First Million Dollar Gate

Appendix Thirty Two

New York Times 5th May 1918New York Times 5th May 1918

Exerpt from the book 'Gene Tunney' by John Jarrett

It wasn't all roses, however. In March 1920 Dempsey appeared in United States District Court in San Francisco to answer charges of draft evasion. His former wife, Maxine, had written a letter to a newspaper maintaining that Jack's claim to have supported her an members of his family in those final days of the war had been false; She had in fact been supporting Jack on her immoral earnings. The newspapers printed that celebrated photograph again, showing Jack in the shipyard, and allegations of 'slacker' were hung on him. The judge threw out the case and Dempsey was cleared of all charges, but the stigma followed him for some time.

Kearns reckoned it was time his champion got back to work and matched him with old opponent Billy Miske at Benton Harbour, Michigan. Miske was suffering from Bright's disease, which eventually took his life in January 1924, and Dempsey knew the $25,000 purse would help Billy and his family. That September day in 1920 the champion didn't know whether to carry Miske along or knock him out. The record shows Dempsey did what he did best : KO, round three! Three months later he had a tougher assignment facing another former victim, Bill Brennan, in the old Madison Square Garden.

A capacity crowd of 15,000 screamed themselves hoarse as Brennan staggered the champion with a terrific right uppercut in round two. By the fifth Dempsey was back in the fight and in the eighth a tremendous right hand nearly took Brennan's head off. In the tenth a booming right from Brennan ripped Dempsey's left ear almost from his head and Doc Kearns was having fits in the corner, yelling "You've gotta knock this bum out, Jack!" In round twelve the champion did just what the doctor ordered and flattened Brennan for the full count.

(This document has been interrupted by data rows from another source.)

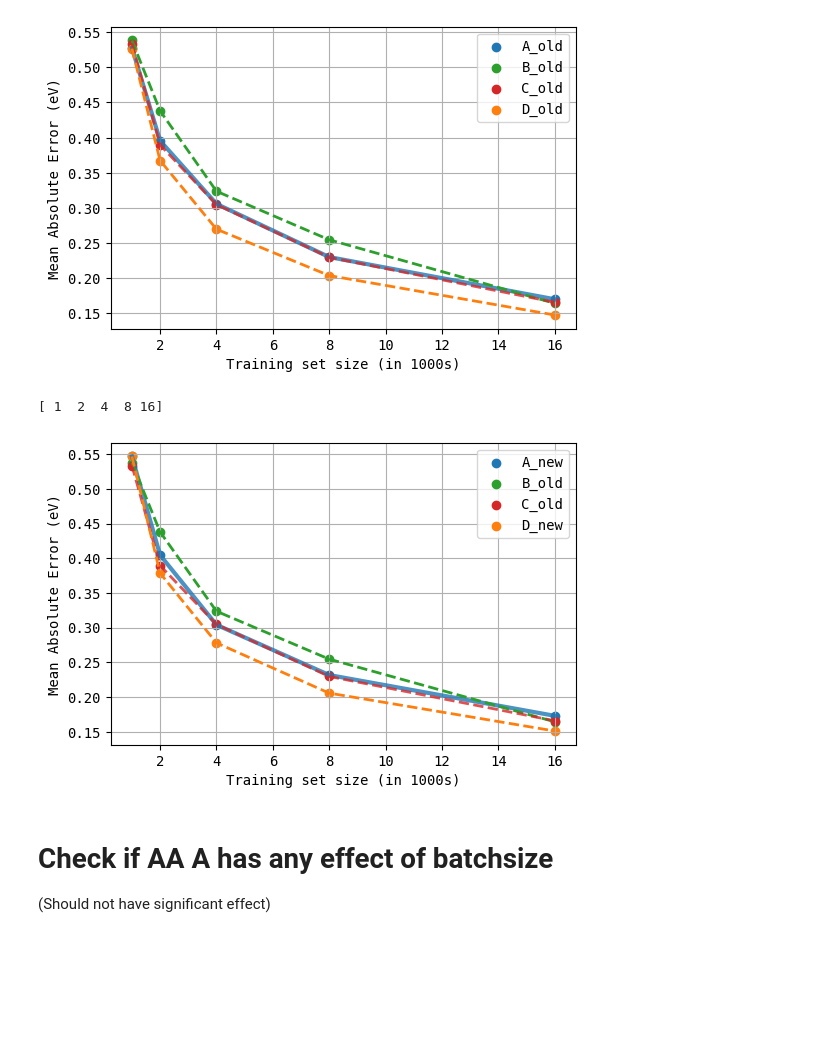
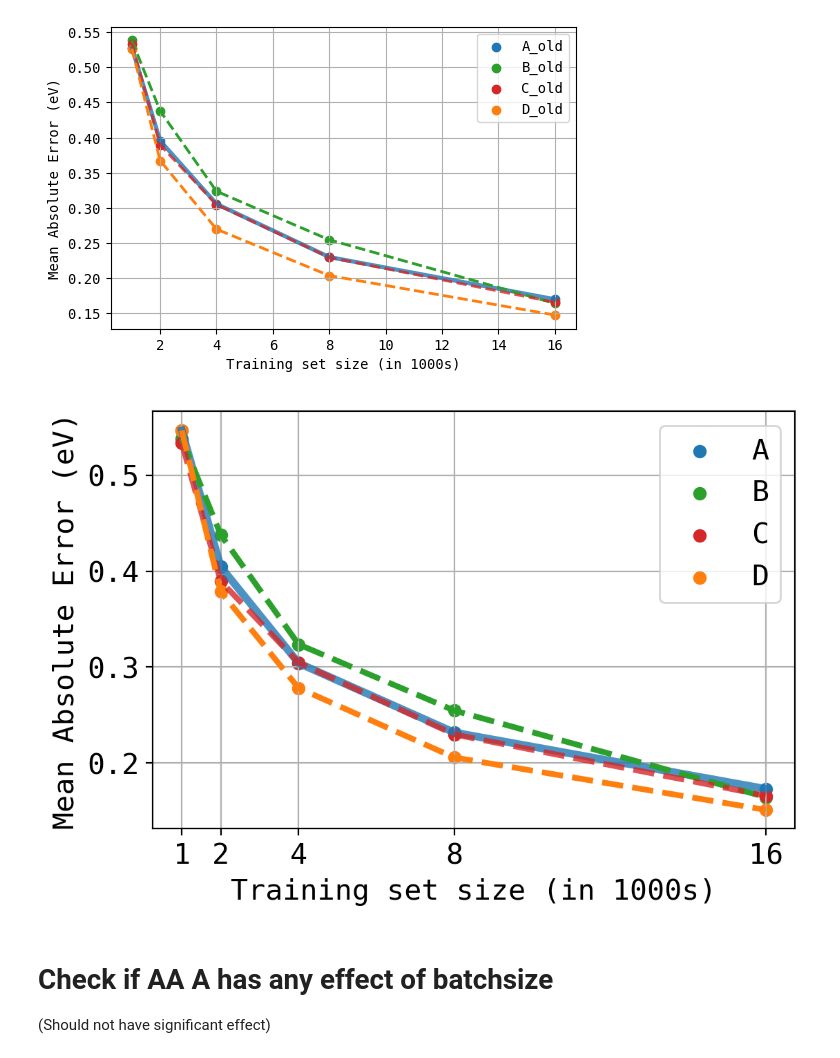
Before and after one commit to kunalghosh/Multi_Fidelity_Prediction_GP, a Jupyter notebook: mfgp/task1_new/puhti_runs/MakePlots.ipynb, the cells around one changed output. Cells and saved outputs as stored; diff of their text form; code cells hidden in the pictures; blank space fills up the shorter version.

```diff
--- a/mfgp/task1_new/puhti_runs/MakePlots.ipynb
+++ b/mfgp/task1_new/puhti_runs/MakePlots.ipynb
@@ -509,15 +537,16 @@ def plot_abcd(lop,lol):
     lop: list of paths (as strings)
     lol: list of labels to be displayed on the plot
     """
-    a = pd.read_csv(lop[0]); a = a[:-1]
+    a = pd.read_csv(lop[0])# ; a = a[:-1]
     b = pd.read_csv(lop[1])
     c = pd.read_csv(lop[2])
-    d = pd.read_csv(lop[3]); d = d[:-1]
+    d = pd.read_csv(lop[3])# ; d = d[:-1]
 
-    set_mpl_params_meeting(matplotlib)
+    # set_mpl_params_meeting(matplotlib)
+    set_mpl_params(matplotlib)
     labs, labels = get_labels()
 
-    lines = {"linewidth": 3}
+    lines = {"linewidth": 4}
     matplotlib.rc('lines', **lines)
 
     a.mean_vals = np.nan_to_num(a.mean_vals.to_numpy(), nan=0)
@@ -525,43 +554,42 @@ def plot_abcd(lop,lol):
     # a_x = a.batch_size.to_numpy() // 1000
     plt.plot(a_x, a.mean_vals, color="tab:blue", alpha=0.8)
     plt.scatter(a_x, a.mean_vals, color="tab:blue", label=lol[0])
 
-    lines = {"linewidth": 2}
+    lines = {"linewidth": 3}
     matplotlib.rc('lines', **lines)
 
     b_x = b.batch_size.to_numpy() // 1000
     plt.plot(b_x, b.mean_vals.to_numpy(), "--", color="tab:green")
     plt.scatter(b_x, b.mean_vals.to_numpy(), color="tab:green", label=lol[1])
 
     c_x = c.batch_size.to_numpy() // 1000
     plt.plot(c_x, c.mean_vals.to_numpy(), "--", color="tab:red", alpha=0.8)
     plt.scatter(c_x, c.mean_vals.to_numpy(), color="tab:red", label=lol[2])
 
     d.mean_vals = np.nan_to_num(d.mean_vals.to_numpy(), nan=0)
     d_x = np.cumsum(d.batch_size.to_numpy() // 1000)
     # d_x = d.batch_size.to_numpy() // 1000
     plt.plot(d_x, d.mean_vals, "--", color="tab:orange")
     plt.scatter(d_x, d.mean_vals, color="tab:orange", label=lol[3])
 
     xticks = np.sort(np.unique(np.concatenate([a_x, b_x, c_x, d_x])))
-    print(xticks)
     plt.xticks(xticks)
-    plt.xscale("linear")
+    #plt.xscale("linear")
     plt.legend()
     plt.xlabel("Training set size (in 1000s)")
     plt.ylabel("Mean Absolute Error (eV)")
     plt.grid()
 
-list_of_paths = ["csv_files/Active_learning_results - AA_A_EXP.csv",
-                 "csv_files/Active_learning_results - AA_B_EXP_old.csv",
-                 "csv_files/Active_learning_results - AA_C_EXP_old.csv",
-                 "csv_files/Active_learning_results - AA_D_EXP.csv"]
-list_of_labels = ["A_new","B_old","C_old","D_new"]
+list_of_paths = ["csv_files/old_csvs/Active_learning_results - AA_A_EXP.csv",
+                 "csv_files/old_csvs/Active_learning_results - AA_B_EXP_old.csv",
+                 "csv_files/old_csvs/Active_learning_results - AA_C_EXP_old.csv",
+                 "csv_files/old_csvs/Active_learning_results - AA_D_EXP.csv"]
+# list_of_labels = ["A_new","B_old","C_old","D_new"]
+list_of_labels = ["A","B","C","D"]
 
 plot_abcd(list_of_paths, list_of_labels)
 # %% [output]
-[ 1  2  4  8 16]
-[figure, old version]
+[figure, new version]
 # %% [markdown]
 # Check if AA A has any effect of batchsize
 (Should not have significant effect)
```
Also changed, not shown: parts of 10 cells of this notebook, 22 other files.
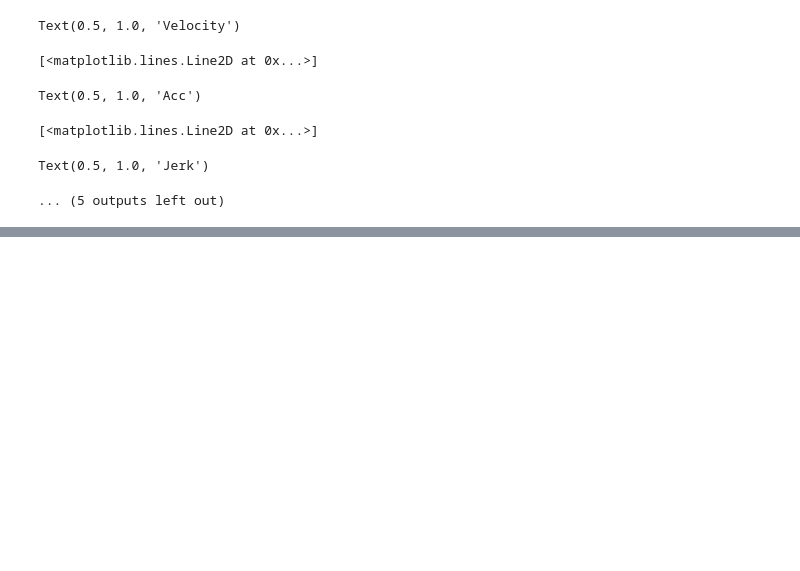
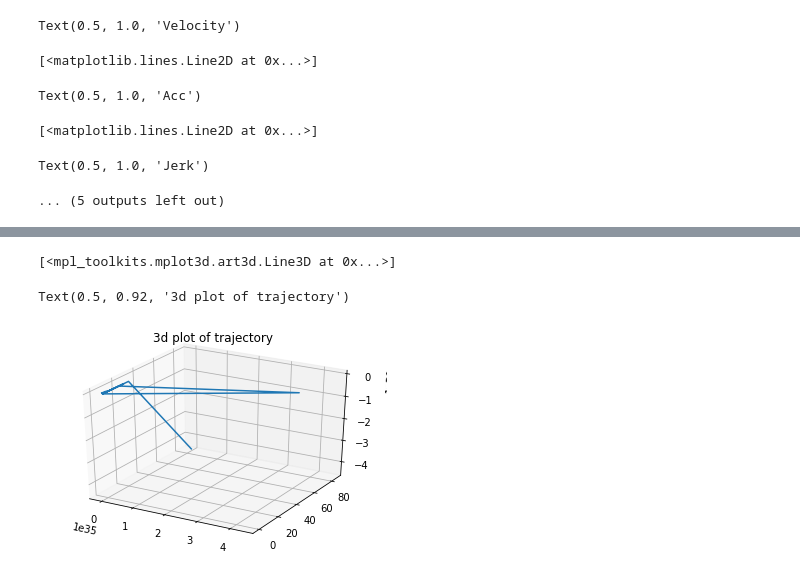
Before and after one commit to huiyulhy/px4-offboard, a Jupyter notebook: px4_offboard/test_quintic_polynomials.ipynb, the cells around one changed output, grey strips where cells are left out. Cells and saved outputs as stored; diff of their text form; code cells hidden in the pictures; blank space fills up the shorter version.

```diff
--- a/px4_offboard/test_quintic_polynomials.ipynb
+++ b/px4_offboard/test_quintic_polynomials.ipynb
@@ -265,0 +136,7 @@ Text(0.5, 1.0, 'Velocity')
+# %%
+# Test new mission
+waypoints = np.transpose(np.array([[0.0, 0.0, 0.0],
+                     [5.0, 0.0, -3.0],
+                     [-1.0, 0.0, -10.0],
+                       [3.0, 3.0, -1.0]]))
+x_coeffs, y_coeffs, z_coeffs, t_seg = quintic_generator.new_mission(waypoints, 0.3, 0.3)
@@ -265,0 +170,17 @@ Text(0.5, 1.0, 'Velocity')
+# %%
+t_start = 0
+t = np.array([t_start])
+x = np.array(full_state_waypoints[0][0][0])
+y = np.array(full_state_waypoints[1][0][0])
+z = np.array(full_state_waypoints[2][0][0])
+
+for i in range(0, t_seg.shape[0]):
+    t_curr = np.linspace(t_start, t_start+t_seg[i][0])
+    t = np.hstack((t, t_curr))
+    t_start += t_seg[i][0]
+    x_poly = np.poly1d(np.squeeze(x_coeffs[i,:]))
+    y_poly = np.poly1d(np.squeeze(y_coeffs[i,:]))
+    z_poly = np.poly1d(np.squeeze(z_coeffs[i,:]))
+    x = np.hstack((x, np.polyval(t_curr, x_poly)))
+    y = np.hstack((y, np.polyval(t_curr, y_poly)))
+    z = np.hstack((z, np.polyval(t_curr, z_poly)))
@@ -265,0 +207,11 @@ Text(0.5, 1.0, 'Velocity')
+# %%
+# Visualize 3d trajectory
+fig = plt.figure()
+ax = plt.axes(projection='3d')
+ax.plot3D(x, y, z)
+ax.set_title('3d plot of trajectory')
+plt.show()
+# %% [output]
+[<mpl_toolkits.mplot3d.art3d.Line3D at 0x...>]
+Text(0.5, 0.92, '3d plot of trajectory')
+[figure, added]
```
Also changed, not shown: parts of 19 cells of this notebook, 1 other file.
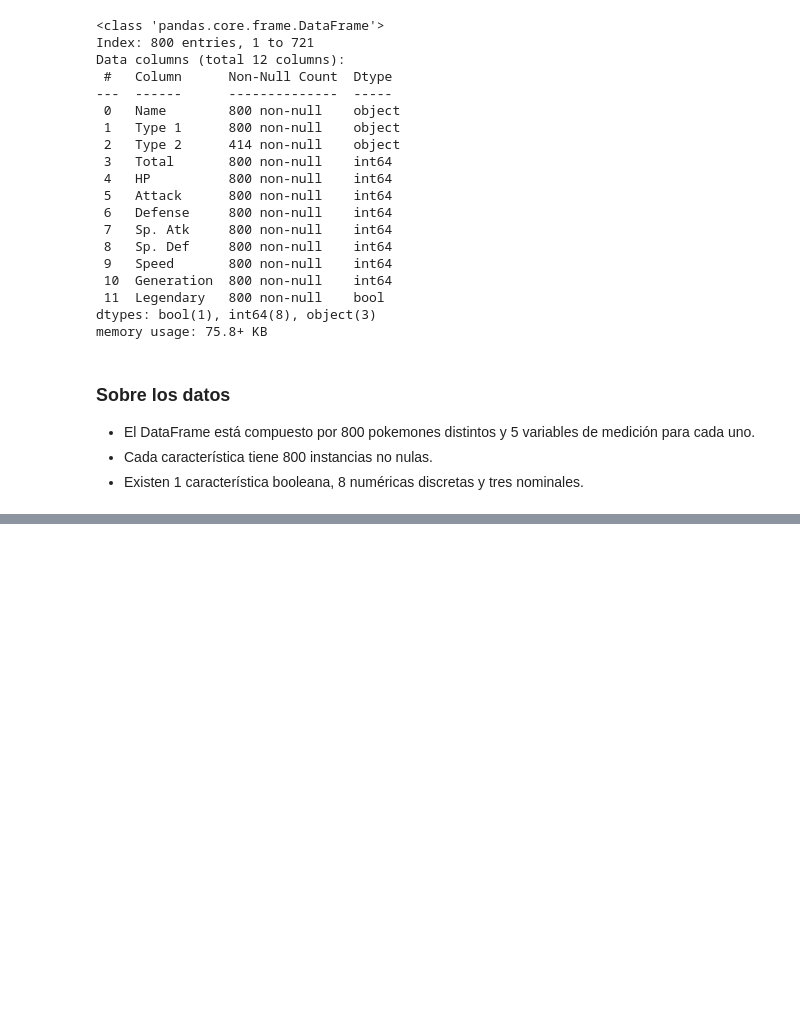
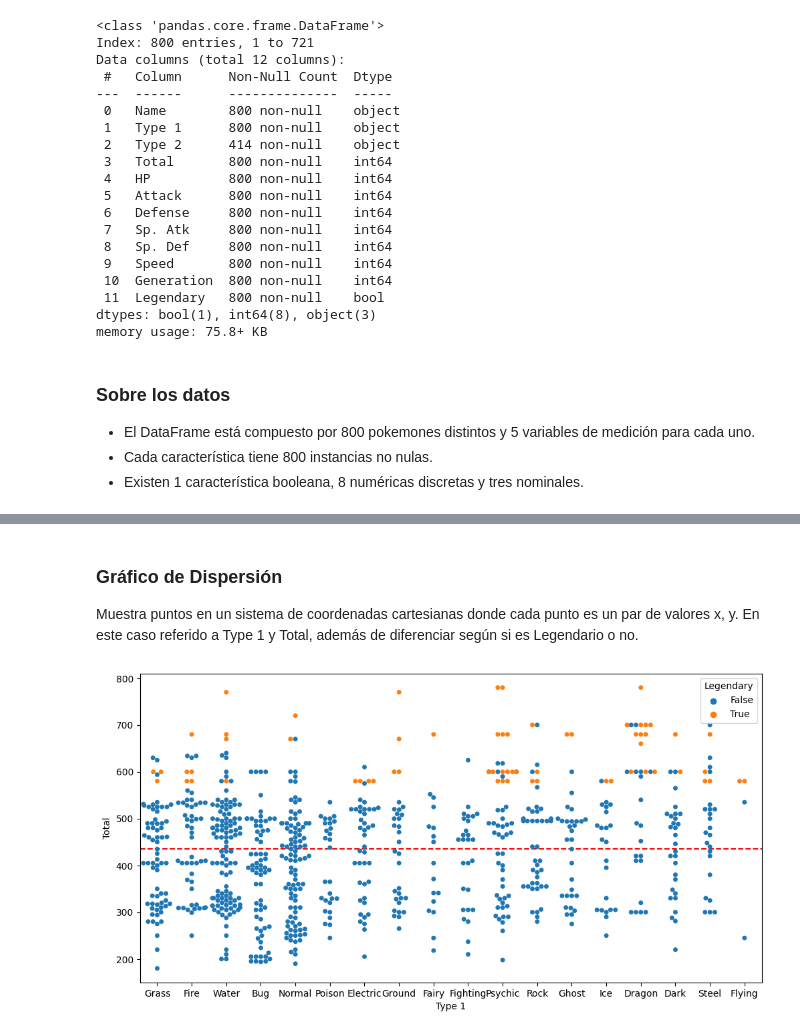
Before and after one commit to sonoAESS/Estudio-Inteligencia-Artificial, a Jupyter notebook: Seminario 1 Análisis descriptivo del Dataset de Pokémon/pokemon.ipynb, the cells around one changed output, grey strips where cells are left out. Cells and saved outputs as stored; diff of their text form; code cells hidden in the pictures; blank space fills up the shorter version.

```diff
--- a/Seminario 1/pokemon.ipynb
+++ b/Seminario 1 Análisis descriptivo del Dataset de Pokémon/pokemon.ipynb
@@ -280,0 +261,13 @@ plt.show()
+# %% [markdown]
+### Gráfico de Dispersión
+Muestra puntos en un sistema de coordenadas cartesianas donde cada punto es un par de valores x, y. En este caso referido a Type 1 y Total, además de diferenciar según si es Legendario o no.
+# %%
+#preparar gráfico
+plt.figure(figsize=(12,6))
+sns.swarmplot(x='Type 1',y='Total',data=df,hue='Legendary')
+
+#muestra de la media del total con una línea discontinua roja
+plt.axhline(df['Total'].mean(),color='red',linestyle='dashed')
+plt.show()
+# %% [output]
+[figure, added]
```
Also changed, not shown: parts of 38 cells of this notebook, 3 other files.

The press played up the slacker angle when Rickard matched Dempsey with French war hero Georges Carpentier in what would be boxing's first million-dollar gate at Jersey City in 1921. Carpentier was hardly a light-heavyweight, even if he did throw a straight right that was good enough to cream the best heavyweight in Europe. He jolted Dempsey with it in the second round but was knocked out two rounds later.